- **What this task involves**:
All of the entries below need to be repeated exactly.

***** Data extract *****

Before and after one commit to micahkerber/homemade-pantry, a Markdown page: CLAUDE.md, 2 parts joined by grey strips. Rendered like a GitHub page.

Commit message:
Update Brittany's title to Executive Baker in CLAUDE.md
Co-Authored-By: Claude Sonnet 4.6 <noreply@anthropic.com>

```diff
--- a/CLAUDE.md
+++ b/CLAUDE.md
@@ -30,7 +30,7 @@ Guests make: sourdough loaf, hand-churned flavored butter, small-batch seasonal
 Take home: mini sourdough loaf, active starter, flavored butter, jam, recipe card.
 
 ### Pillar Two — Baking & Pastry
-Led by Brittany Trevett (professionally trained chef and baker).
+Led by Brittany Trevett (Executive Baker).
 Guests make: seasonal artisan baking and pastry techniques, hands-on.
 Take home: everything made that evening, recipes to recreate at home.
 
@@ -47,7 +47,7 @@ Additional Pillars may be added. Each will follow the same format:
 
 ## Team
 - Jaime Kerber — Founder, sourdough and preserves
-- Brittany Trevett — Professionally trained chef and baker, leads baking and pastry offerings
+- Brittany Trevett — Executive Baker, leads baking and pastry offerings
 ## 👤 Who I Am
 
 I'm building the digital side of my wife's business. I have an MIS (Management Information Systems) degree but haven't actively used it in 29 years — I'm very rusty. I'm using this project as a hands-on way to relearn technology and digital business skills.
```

*****

- **Output**:
Before and after one commit to micahkerber/homemade-pantry, a Markdown page: CLAUDE.md, 2 parts joined by grey strips. Rendered like a GitHub page.

Commit message:
Update Brittany's title to Executive Baker in CLAUDE.md
Co-Authored-By: Claude Sonnet 4.6 <noreply@anthropic.com>

```diff
--- a/CLAUDE.md
+++ b/CLAUDE.md
@@ -30,7 +30,7 @@ Guests make: sourdough loaf, hand-churned flavored butter, small-batch seasonal
 Take home: mini sourdough loaf, active starter, flavored butter, jam, recipe card.
 
 ### Pillar Two — Baking & Pastry
-Led by Brittany Trevett (professionally trained chef and baker).
+Led by Brittany Trevett (Executive Baker).
 Guests make: seasonal artisan baking and pastry techniques, hands-on.
 Take home: everything made that evening, recipes to recreate at home.
 
@@ -47,7 +47,7 @@ Additional Pillars may be added. Each will follow the same format:
 
 ## Team
 - Jaime Kerber — Founder, sourdough and preserves
-- Brittany Trevett — Professionally trained chef and baker, leads baking and pastry offerings
+- Brittany Trevett — Executive Baker, leads baking and pastry offerings
 ## 👤 Who I Am
 
 I'm building the digital side of my wife's business. I have an MIS (Management Information Systems) degree but haven't actively used it in 29 years — I'm very rusty. I'm using this project as a hands-on way to relearn technology and digital business skills.
```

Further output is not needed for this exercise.